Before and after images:
================

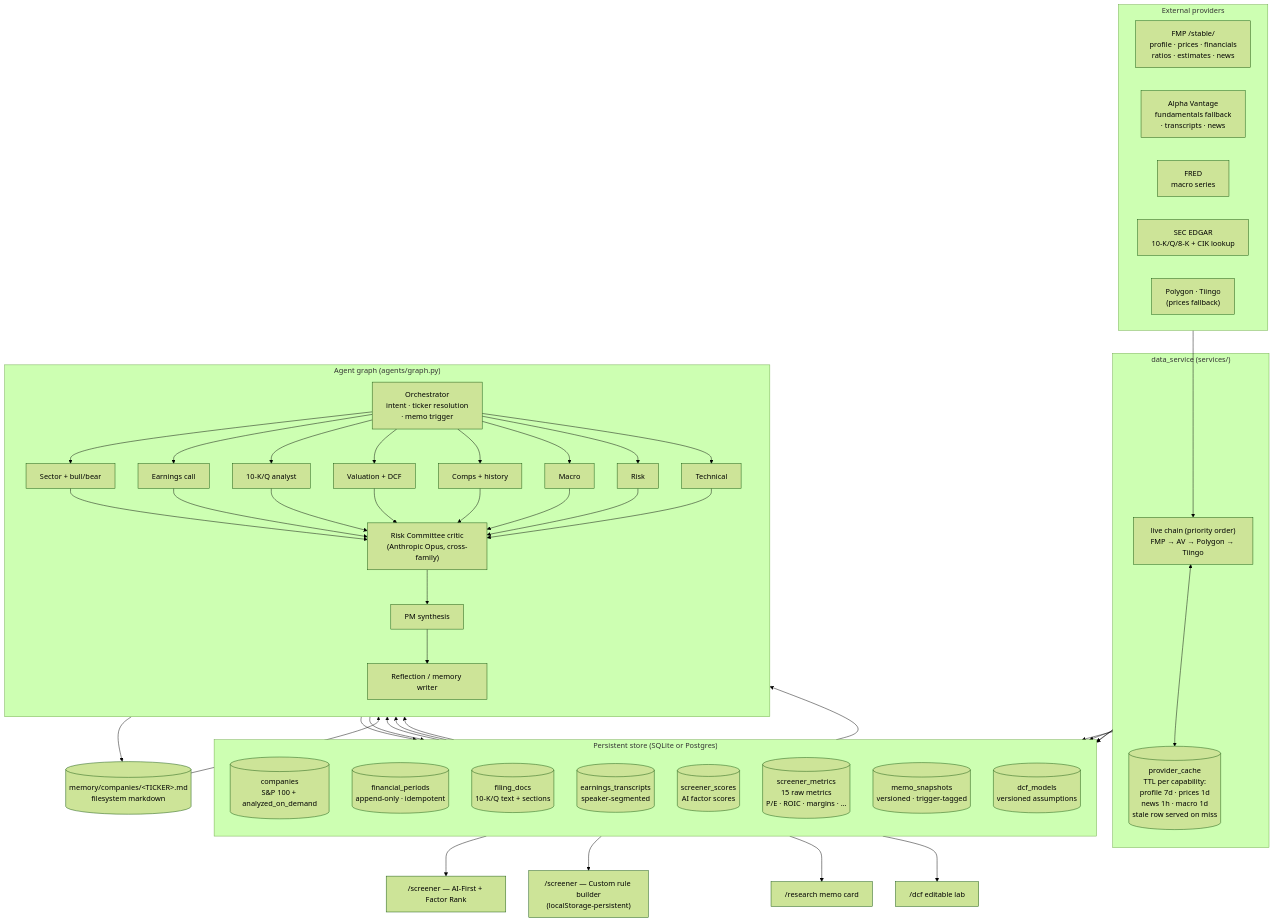
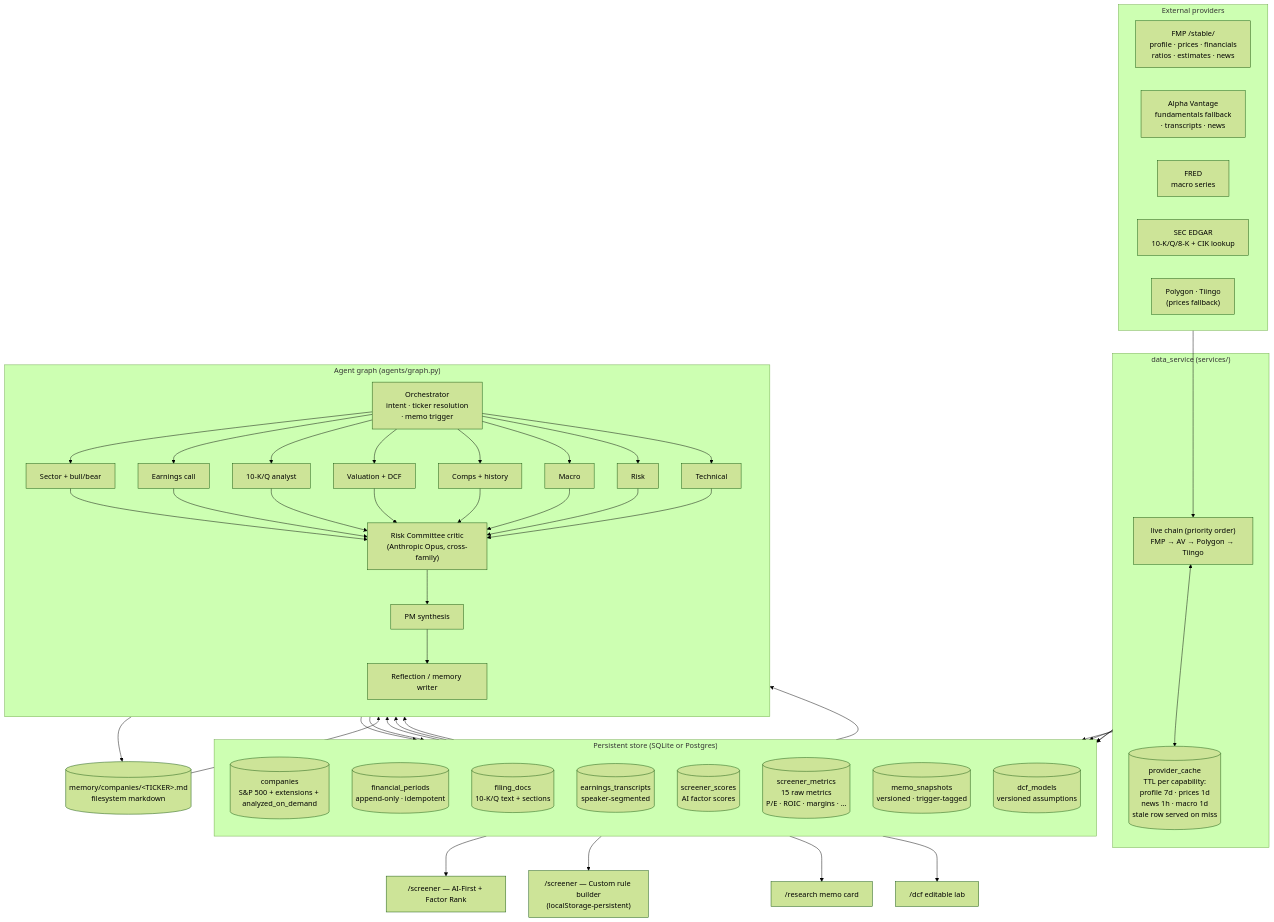
Before and after one commit to JaredECohen/stock-research-platform: the diagram in README.md, drawn with Mermaid (forest theme). The commit also changed other lines of this file and 15 other files, not shown here.

````diff
--- a/README.md
+++ b/README.md
@@ -46,64 +47,64 @@
 ```mermaid
 flowchart TB
     subgraph SRC["External providers"]
         FMP["FMP /stable/<br/>profile · prices · financials<br/>ratios · estimates · news"]
         AV["Alpha Vantage<br/>fundamentals fallback<br/>· transcripts · news"]
         FRED["FRED<br/>macro series"]
         SEC["SEC EDGAR<br/>10-K/Q/8-K + CIK lookup"]
         POLY["Polygon · Tiingo<br/>(prices fallback)"]
     end
 
     subgraph DS["data_service (services/)"]
         CHAIN["live chain (priority order)<br/>FMP → AV → Polygon → Tiingo"]
         PC[("provider_cache<br/>TTL per capability:<br/>profile 7d · prices 1d<br/>news 1h · macro 1d<br/>stale row served on miss")]
     end
 
     SRC --> CHAIN
     CHAIN <--> PC
 
     subgraph DB["Persistent store (SQLite or Postgres)"]
         direction TB
-        COMP[("companies<br/>S&amp;P 100 + analyzed_on_demand")]
+        COMP[("companies<br/>S&amp;P 500 + extensions + analyzed_on_demand")]
         FP[("financial_periods<br/>append-only · idempotent")]
         FD[("filing_docs<br/>10-K/Q text + sections")]
         ET[("earnings_transcripts<br/>speaker-segmented")]
         SS[("screener_scores<br/>AI factor scores")]
         SM[("screener_metrics<br/>15 raw metrics<br/>P/E · ROIC · margins · …")]
         MS[("memo_snapshots<br/>versioned · trigger-tagged")]
         DCF[("dcf_models<br/>versioned assumptions")]
     end
 
     DS --> COMP & FP & FD & ET
 
     subgraph AG["Agent graph (agents/graph.py)"]
         direction TB
         PM["Orchestrator<br/>intent · ticker resolution<br/>· memo trigger"]
         SECT["Sector + bull/bear"]
         EARN["Earnings call"]
         FIL["10-K/Q analyst"]
         VAL["Valuation + DCF"]
         CMP["Comps + history"]
         MAC["Macro"]
         RSK["Risk"]
         TECH["Technical"]
         CRIT["Risk Committee critic<br/>(Anthropic Opus, cross-family)"]
         SYN["PM synthesis"]
         REFL["Reflection / memory writer"]
 
         PM --> SECT & EARN & FIL & VAL & CMP & MAC & RSK & TECH
         SECT & EARN & FIL & VAL & CMP & MAC & RSK & TECH --> CRIT
         CRIT --> SYN
         SYN --> REFL
     end
 
     FP & FD & ET & COMP --> AG
     MEM[("memory/companies/&lt;TICKER&gt;.md<br/>filesystem markdown")] --> AG
     REFL --> MEM
     SYN --> MS
     VAL --> DCF
 
     SS --> UI1["/screener — AI-First + Factor Rank"]
     SM --> UI2["/screener — Custom rule builder<br/>(localStorage-persistent)"]
     MS --> UI3["/research memo card"]
     DCF --> UI4["/dcf editable lab"]
 ```
````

================

**What you are asked to do:** Copy out every line in the records where the word "subgraph" is found.

**Answer to this task:**
     subgraph SRC["External providers"]
     subgraph DS["data_service (services/)"]
     subgraph DB["Persistent store (SQLite or Postgres)"]
     subgraph AG["Agent graph (agents/graph.py)"]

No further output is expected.